, NAIROBI, Kenya, Feb 6 – A cargo of Soviet battle tanks, a dead captain in the fridge, a mysterious Israeli owner, a ticking bomb on board and a parachute-borne ransom: the MV Faina’s 134-day hijacking had all the ingredients of the most extravagant spy novel.
When Somali pirates marauding the Indian Ocean hurled their grapnels on to the Ukrainian ship on September 25, they likely had no idea of the explosive nature of the shipment or of the time it would take to claim their ransom.
"There are certain networks informing the pirates of the value of a cargo but it’s generally post-incident," said a source close the MV Faina case, speaking to AFP on condition of anonymity.
The hijacking got off to a dramatic start, when two days after seizing the vessel, its Russian captain, Vladimir Kolobkov, died.
Although he is believed to have died of natural causes, his body had to share space with the crew’s food supplies inside the refrigerator, itself powered by a generator working on fast dwindling fuel supplies.
News of the hijacking immediately raised questions concerning the intended recipient of the shipment, which includes 33 refurbished Soviet-era T-72 battle tanks as well as 14,000 rounds of different types of ammunition.
The Kenyan government swiftly came out claiming the weaponry was for its armed forces but several other sources later confirmed that the cargo — the fifth of its kind since 2007 — was in fact headed to South Sudan.
The purported presence of depleted uranium in some of the hardware on the Faina further turned the vessel into a hot potato. One report out of Russia even suggested the shipment may have been financed by the United States.
Then one spokesman for the group of pirates holding the ship off the Somali coastal town of Haradhere announced a ransom demand of 35 million dollars, the highest ever sought since the 2007 surge in Somali piracy.
Although the demand was later lowered ten-fold, threats emanating from Kenya, Somalia and Ukraine of military action against the pirates prompted them to show they also meant business.
"The pirates ‘prepped’ the ship and it wasn’t just an empty threat," said the source close to the case.
"It’s happened on other ships. The pirates have all kinds of mines, including heavy tank mines, and they plant them in strategic locations. Then it only takes a shot from a Kalashnikov to blow the whole thing up."

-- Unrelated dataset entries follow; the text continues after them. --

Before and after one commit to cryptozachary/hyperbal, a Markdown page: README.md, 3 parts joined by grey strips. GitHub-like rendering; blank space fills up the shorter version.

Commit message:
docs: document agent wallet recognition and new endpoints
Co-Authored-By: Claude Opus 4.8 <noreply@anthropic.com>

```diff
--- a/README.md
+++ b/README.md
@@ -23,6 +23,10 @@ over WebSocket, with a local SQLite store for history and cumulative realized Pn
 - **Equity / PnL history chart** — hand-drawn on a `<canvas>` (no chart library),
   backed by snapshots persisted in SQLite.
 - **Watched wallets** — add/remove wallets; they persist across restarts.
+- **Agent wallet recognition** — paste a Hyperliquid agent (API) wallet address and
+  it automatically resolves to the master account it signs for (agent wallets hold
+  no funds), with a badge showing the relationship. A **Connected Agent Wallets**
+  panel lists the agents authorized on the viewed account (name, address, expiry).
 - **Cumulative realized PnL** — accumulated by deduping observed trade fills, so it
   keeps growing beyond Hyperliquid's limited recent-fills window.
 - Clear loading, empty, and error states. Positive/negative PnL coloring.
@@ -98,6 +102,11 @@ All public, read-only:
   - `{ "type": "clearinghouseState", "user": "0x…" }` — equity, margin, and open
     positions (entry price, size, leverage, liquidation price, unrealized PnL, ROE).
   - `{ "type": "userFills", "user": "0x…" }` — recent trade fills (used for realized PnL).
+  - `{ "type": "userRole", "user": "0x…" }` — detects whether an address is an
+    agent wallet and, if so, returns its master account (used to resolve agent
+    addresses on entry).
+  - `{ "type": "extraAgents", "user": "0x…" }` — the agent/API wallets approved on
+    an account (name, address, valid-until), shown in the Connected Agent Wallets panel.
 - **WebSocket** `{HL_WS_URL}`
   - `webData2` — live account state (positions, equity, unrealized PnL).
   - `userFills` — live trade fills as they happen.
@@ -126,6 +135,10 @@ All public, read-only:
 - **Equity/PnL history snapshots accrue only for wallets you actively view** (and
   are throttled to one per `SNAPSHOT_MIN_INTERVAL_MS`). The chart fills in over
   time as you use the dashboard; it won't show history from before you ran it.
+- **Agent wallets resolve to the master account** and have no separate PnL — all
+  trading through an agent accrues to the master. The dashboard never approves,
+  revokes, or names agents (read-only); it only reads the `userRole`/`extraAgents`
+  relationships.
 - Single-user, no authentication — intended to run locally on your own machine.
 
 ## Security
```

As the clock on the booby-trapped vessel ticked on, little in the way of serious negotiations between the ship-owners and the pirates was happening and desperation grew on board the ship.
"The release of the seafarers was initially very low on the agenda of the Ukrainian authorities… The real talks started after almost four months, before that it was all positioning games," the source said.

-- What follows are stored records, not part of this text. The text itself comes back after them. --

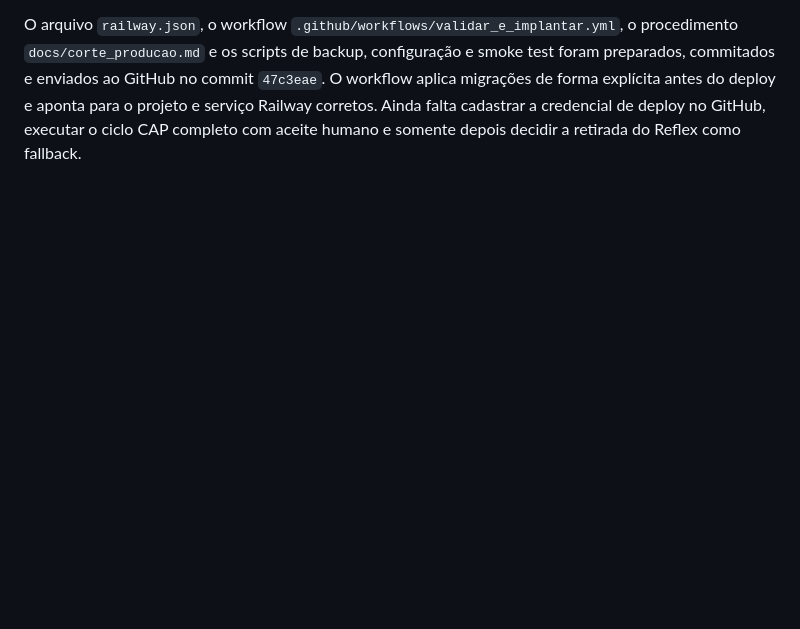
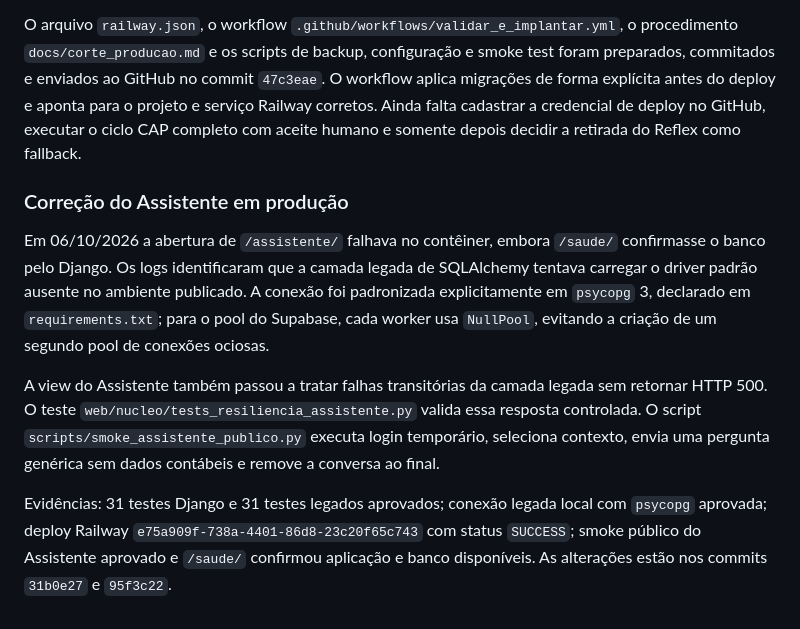
Before and after one commit to LFMartins94/Dashboard, a Markdown page: faltando.md, the part around the change. GitHub-like rendering; blank space fills up the shorter version.

Commit message:
Documenta correção do assistente em produção

```diff
--- a/faltando.md
+++ b/faltando.md
@@ -200,3 +200,11 @@ Etapa 13 iniciada em 03/10/2026. Foi criado o projeto Railway `ContaView`, com o
 A Railway não alcançava a conexão direta IPv6 do Supabase. A variável `DATABASE_URL` do serviço foi alterada para o pool de sessão IPv4 e validada por consulta de leitura. As migrações foram aplicadas uma única vez depois do backup; a verificação `scripts/verificar_corte_producao.py` confirmou as 9 migrações do núcleo e 14 tabelas com RLS. A conta administrativa inicial foi criada sem expor credenciais. O deploy `b4586a13-1c63-4264-803f-3f587e022c80` terminou com `SUCCESS`. Os smoke tests públicos confirmaram `/saude/` com banco disponível, formulário de acesso, login, rota protegida, redirecionamento de contexto, logout e bloqueio pós-saída. Os logs Railway registraram os IDs de requisição, por exemplo `d0150bf2-aa98-42cd-ac4c-b041ebea570d` para o login e `6291313f-b293-41ac-b1b5-c16b5ac11574` para a saída bem-sucedida.
 
 O arquivo `railway.json`, o workflow `.github/workflows/validar_e_implantar.yml`, o procedimento `docs/corte_producao.md` e os scripts de backup, configuração e smoke test foram preparados, commitados e enviados ao GitHub no commit `47c3eae`. O workflow aplica migrações de forma explícita antes do deploy e aponta para o projeto e serviço Railway corretos. Ainda falta cadastrar a credencial de deploy no GitHub, executar o ciclo CAP completo com aceite humano e somente depois decidir a retirada do Reflex como fallback.
+
+### Correção do Assistente em produção
+
+Em 06/10/2026 a abertura de `/assistente/` falhava no contêiner, embora `/saude/` confirmasse o banco pelo Django. Os logs identificaram que a camada legada de SQLAlchemy tentava carregar o driver padrão ausente no ambiente publicado. A conexão foi padronizada explicitamente em `psycopg` 3, declarado em `requirements.txt`; para o pool do Supabase, cada worker usa `NullPool`, evitando a criação de um segundo pool de conexões ociosas.
+
+A view do Assistente também passou a tratar falhas transitórias da camada legada sem retornar HTTP 500. O teste `web/nucleo/tests_resiliencia_assistente.py` valida essa resposta controlada. O script `scripts/smoke_assistente_publico.py` executa login temporário, seleciona contexto, envia uma pergunta genérica sem dados contábeis e remove a conversa ao final.
+
+Evidências: 31 testes Django e 31 testes legados aprovados; conexão legada local com `psycopg` aprovada; deploy Railway `e75a909f-738a-4401-86d8-23c20f65c743` com status `SUCCESS`; smoke público do Assistente aprovado e `/saude/` confirmou aplicação e banco disponíveis. As alterações estão nos commits `31b0e27` e `95f3c22`.
```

In mid-January, the vessel’s second mate and acting captain was contacted by AFP on a satellite phone and pleaded for help.
"The whole of the crew has been collected in a small room for more than three months. It’s a very hard psychological situation… Half of the crew is ill and the other half of the crew is going to go mad," he said at the time.
It had by then emerged that the ship’s real owner was Vadim Alperin, an Israeli-Ukrainian businessman.
Little is known about the mystery owner of the Faina but some reports describe him as a billionaire weapons dealer with a wide range of business interests, notably in Kenya.
The 134-day hijacking eventually ended on Thursday when some 50 pirates left the Faina with their share of a ransom of more than three million dollars, which had been dropped in cash by parachute the previous day.